*Working data*.
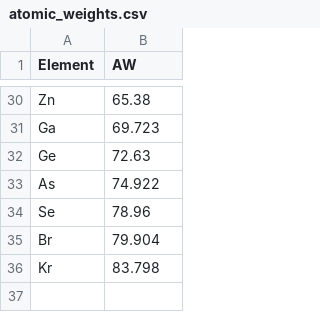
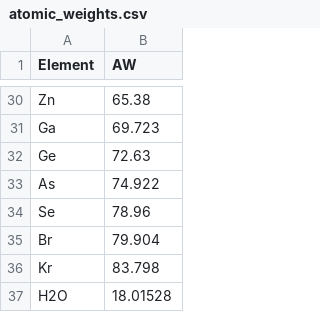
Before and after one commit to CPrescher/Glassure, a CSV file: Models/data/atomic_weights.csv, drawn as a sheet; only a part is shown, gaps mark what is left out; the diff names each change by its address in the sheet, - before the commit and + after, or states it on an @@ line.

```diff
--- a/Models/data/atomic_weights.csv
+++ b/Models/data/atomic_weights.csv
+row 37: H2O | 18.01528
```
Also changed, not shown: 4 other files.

--

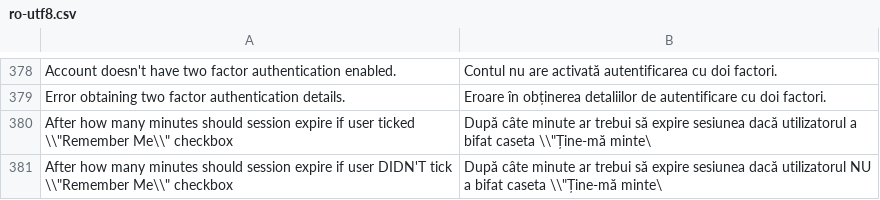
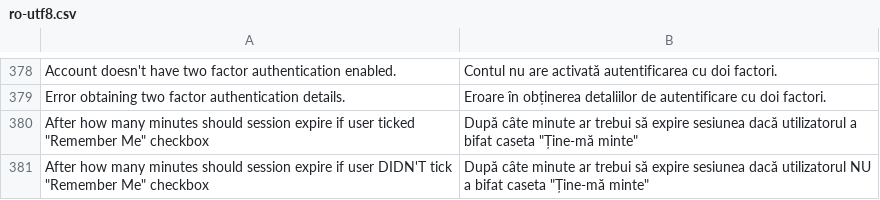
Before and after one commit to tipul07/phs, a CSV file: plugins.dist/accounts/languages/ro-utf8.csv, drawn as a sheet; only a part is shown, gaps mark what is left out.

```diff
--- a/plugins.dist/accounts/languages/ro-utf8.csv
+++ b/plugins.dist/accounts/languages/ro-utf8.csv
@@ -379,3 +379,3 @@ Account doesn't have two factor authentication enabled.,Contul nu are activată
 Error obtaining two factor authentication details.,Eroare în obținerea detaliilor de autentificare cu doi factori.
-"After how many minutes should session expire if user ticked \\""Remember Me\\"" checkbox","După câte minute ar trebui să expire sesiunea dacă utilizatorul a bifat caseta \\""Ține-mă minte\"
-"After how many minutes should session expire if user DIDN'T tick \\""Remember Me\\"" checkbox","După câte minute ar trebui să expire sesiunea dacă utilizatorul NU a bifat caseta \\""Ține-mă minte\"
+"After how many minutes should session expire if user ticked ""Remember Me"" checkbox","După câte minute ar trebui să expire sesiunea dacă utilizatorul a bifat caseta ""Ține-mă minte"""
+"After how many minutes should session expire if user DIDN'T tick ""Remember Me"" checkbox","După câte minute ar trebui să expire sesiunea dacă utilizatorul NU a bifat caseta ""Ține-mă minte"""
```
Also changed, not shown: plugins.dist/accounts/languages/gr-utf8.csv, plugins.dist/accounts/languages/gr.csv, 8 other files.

--

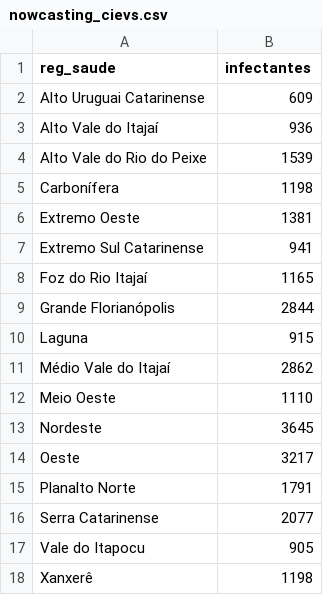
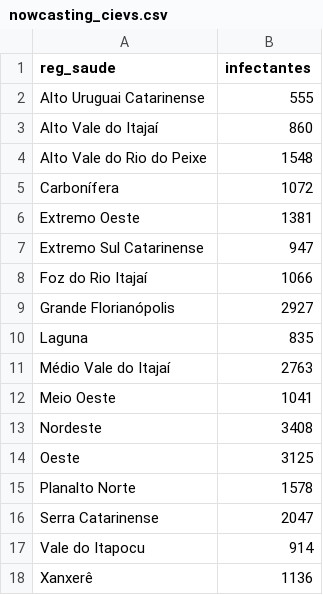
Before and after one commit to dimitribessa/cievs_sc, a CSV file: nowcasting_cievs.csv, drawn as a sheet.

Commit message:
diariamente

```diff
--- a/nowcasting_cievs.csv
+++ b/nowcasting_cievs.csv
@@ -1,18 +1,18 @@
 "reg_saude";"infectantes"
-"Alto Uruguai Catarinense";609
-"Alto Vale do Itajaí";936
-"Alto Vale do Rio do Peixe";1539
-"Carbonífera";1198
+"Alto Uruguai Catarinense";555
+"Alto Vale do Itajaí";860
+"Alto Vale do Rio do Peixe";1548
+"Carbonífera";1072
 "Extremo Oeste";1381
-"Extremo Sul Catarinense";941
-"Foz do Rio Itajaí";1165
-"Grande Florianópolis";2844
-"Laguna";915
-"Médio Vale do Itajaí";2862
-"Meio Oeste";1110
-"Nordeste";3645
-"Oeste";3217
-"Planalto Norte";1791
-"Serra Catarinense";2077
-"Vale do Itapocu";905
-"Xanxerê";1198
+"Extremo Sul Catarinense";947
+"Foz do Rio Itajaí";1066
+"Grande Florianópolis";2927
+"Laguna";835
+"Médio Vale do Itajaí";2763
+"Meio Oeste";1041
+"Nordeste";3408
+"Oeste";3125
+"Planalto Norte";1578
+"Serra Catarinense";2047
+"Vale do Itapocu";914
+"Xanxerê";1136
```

*Task item*. Anywhere the listing shows the word "Oeste", copy the full line.

*Expected answer*.
 "Extremo Oeste";1381
-"Meio Oeste";1110
-"Oeste";3217
+"Meio Oeste";1041
+"Oeste";3125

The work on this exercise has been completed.